Review by JoshB
The GX-35 Walker Gallia (超合金魂 ウォーカーギャリア) is the companion piece to the GX-28 Walker Machine Xabungle Released in 2005. Both toys hail from the show Combat Mecha Xabungle, which aired for 50 episodes from 1982-1983.
I got this in the mail from betatoys last weekend and I have to say what a great toy this is. If you liked Xabungle, you will love this.
Walker Gallia (also spelled Galliar) is a transformable mecha made out of two distinct vehicles. The first machine, the Gallee-Hover, is a hovercraft that forms the head and arms of the Walker Gallia. The Gallee-Hover is mostly plastic, with metal shoulders and arm connectors. The rotor on the back spins, and 2 small legs fold down from the arms to support it.
The Gallee-Will is a three-wheeled vehicle that looks like a futuristic pickup truck. It has a surprisingly large amount of metal in it. The three wheels are a hard rubber and the rolling action is smooth. There is a small articulated cannon on the front.

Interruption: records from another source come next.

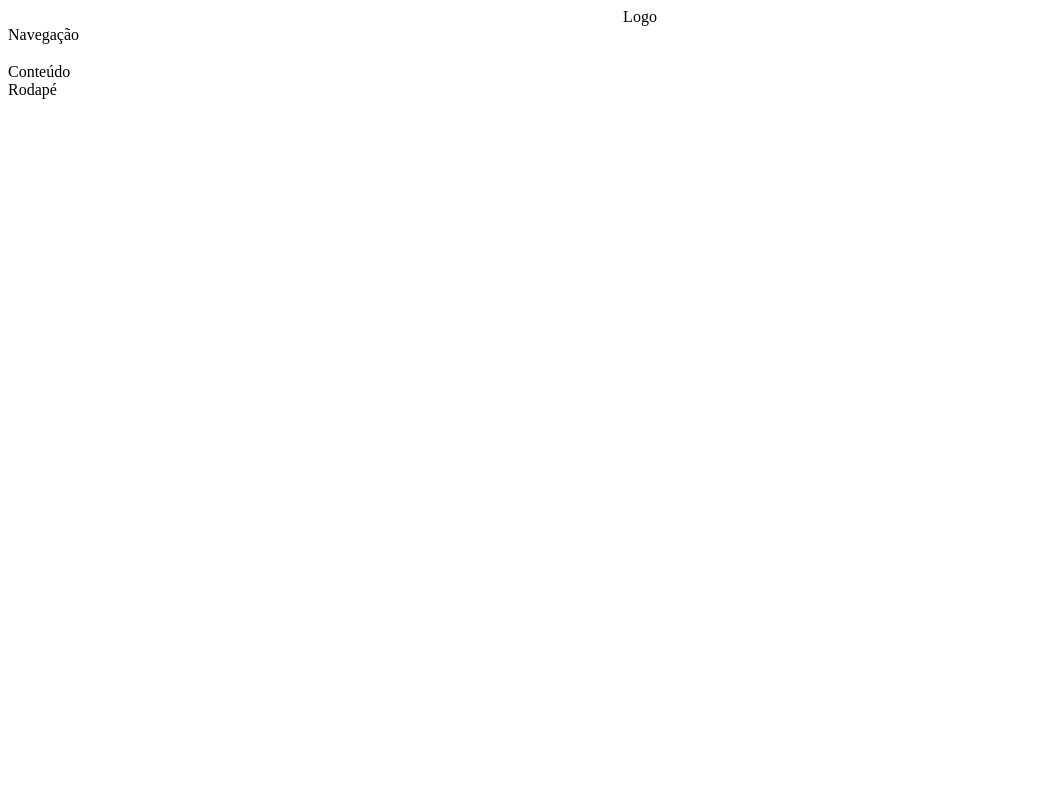
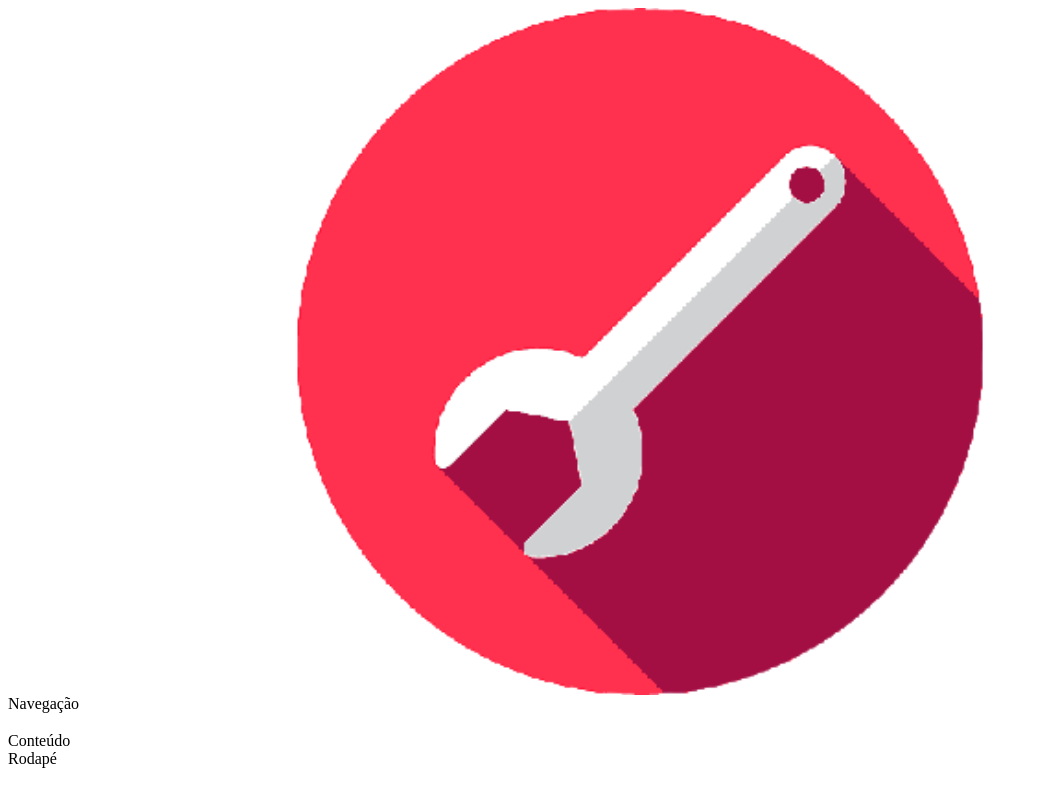
Before and after one commit to nicolas-magalhaes-clear/user-crud-frontend, a React (Create React App) app: page / in a window 1280 px wide. Shown: the whole page, without its empty margins (0-1038 px from the left). Built offline with nearby package versions, Linux system fonts and the light colour scheme.

Commit message:
update: Logo image imported and added

```diff
--- a/src/components/templates/Logo.jsx
+++ b/src/components/templates/Logo.jsx
@@ -1,9 +1,11 @@
 import './Logo.css'
-
+import logo from '../../assets/images/logo.png'
 import React from 'react'
 
 
 export default props =>
     <aside className='logo'>
-        Logo
+        <a href="/" className="logo_container">
+            <img src={logo} alt="Logo" />
+        </a>
     </aside>
```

While the separate vehicles are interesting, ultimately we are here to talk about the combined Walker Gallia robot.
Transformation is simple – a far cry from the Xabungle. Make sure you unhook the small pegs on the inside of the upper thighs before attempting to transform it. In robot mode Gallia is substantially heavier than the Xabungle. The ample use of diecast makes this a satisfying piece of gokin.
Starting from the top – the head is articulated but it’s movement is limited by its connection to the hover rotor. You have to attach 2 small black antennas to the head, and Bandai gives you 2 other sets of antenna in case you break or lose one. Next to the head is a small spotlight that hides in the shoulder. This spotlight is hard to get at, and I often just a small knife to pry it up.
The shoulders are all metal, including the outer casing and the inner mechanism. The shoulders click with detented joints that have thick teeth. The biceps swivel and the elbow has the standard range of motion. The lower arm opens to reveal a place to store the fists while in Gallee-Hover mode. While 3 sets of fists are included, only the closed fists can be stored in the arms.
The Torso is nice and solid, and has a nice waist-joint.
The legs can rotate out at the hips and the knees click in and out of position. The feet can go forward and backwards, and there is even a little side-to-side motion thanks to a separate foot plate. Small pads on the bottom of the feet are spring loaded – a nice touch. The toes do not bend much.
Gallia comes with a ton of accessories, including:
- 3 sets of hands (open, closed, and gun holding)
- Scope rifle with removable clip
- Bazooka with removable clip and ammo shell
- Shoulder mounted missile bank
- Boomerang Ideom weapon
- Hover Truck
- Hover cycle
- Cargo Box
- Ski clips
Instead of the usual stand, Walker Gallia comes with a small Hover Truck model kit that you have to assemble. You can display it as a stand alone vehicle with a flat bed, or you can add on a second part that acts as a holder for all of the parts. It is a unique idea, but the legs of the Hover truck are flimsy, and I wonder how they will fare over time. All of the weapons can store on the truck, as well as some of the other odd accessories. One accessory is a blue box with an opening top. Inside the box there is a circular item attached to the bottom. I have no idea what this is. Next is a Red Hover cycle – perhaps one of the smallest SOC accessories ever. There is no distinct slot to place this in, so be careful not to lose it. Finally there are 2 step-shaped green parts. These are adapters so that the Walker Gallia can use the skis that come with the Walker Xabungle SOC.
Included with the Walker Gallia is a model kit of the Walker Machine Durun. This kit is one of many Walker Machine designs that did not see kit form during the original run of models in the 80s.
The model kit is simple to put together, but may be a bit confusing to the novice modeler. The arms seem tricky at first, and the non-English instructions don’t help. It took me (a casual model builder) just over an hour to put this kit together. It is molded in color, and requires no glue or paint. A large portion of the kit is already assembled for you in the box.
While the Durun is neat, I find the design odd and hard to display in my collection. The Durun is large and oddly shaped. It’s larger than the Gallia. I think some paint detailing and weathering would add a lot to this model’s appearance. While the Xabungle and Brockary share a similar design aesthetic, the Gallia and the Durun are an odd couple.
Both toys are packed in the typically beautiful Soul of Chogokin Box. Inside is two boxes. One tray has all the parts for the Gallia, packed in flimsy transparent plastic. The other box is for the Durun. The Box is styled just like the old model kits. I am pretty sure the Irongear used in the box photo is the Clover DX Irongear.
Overall, I think the Walker Gallia is a winner. The Durun kit is ok, but consider it a bonus. The Gallia is worth the purchase price alone.
|Posted 2 February, 2007 - 15:17 by JoshB|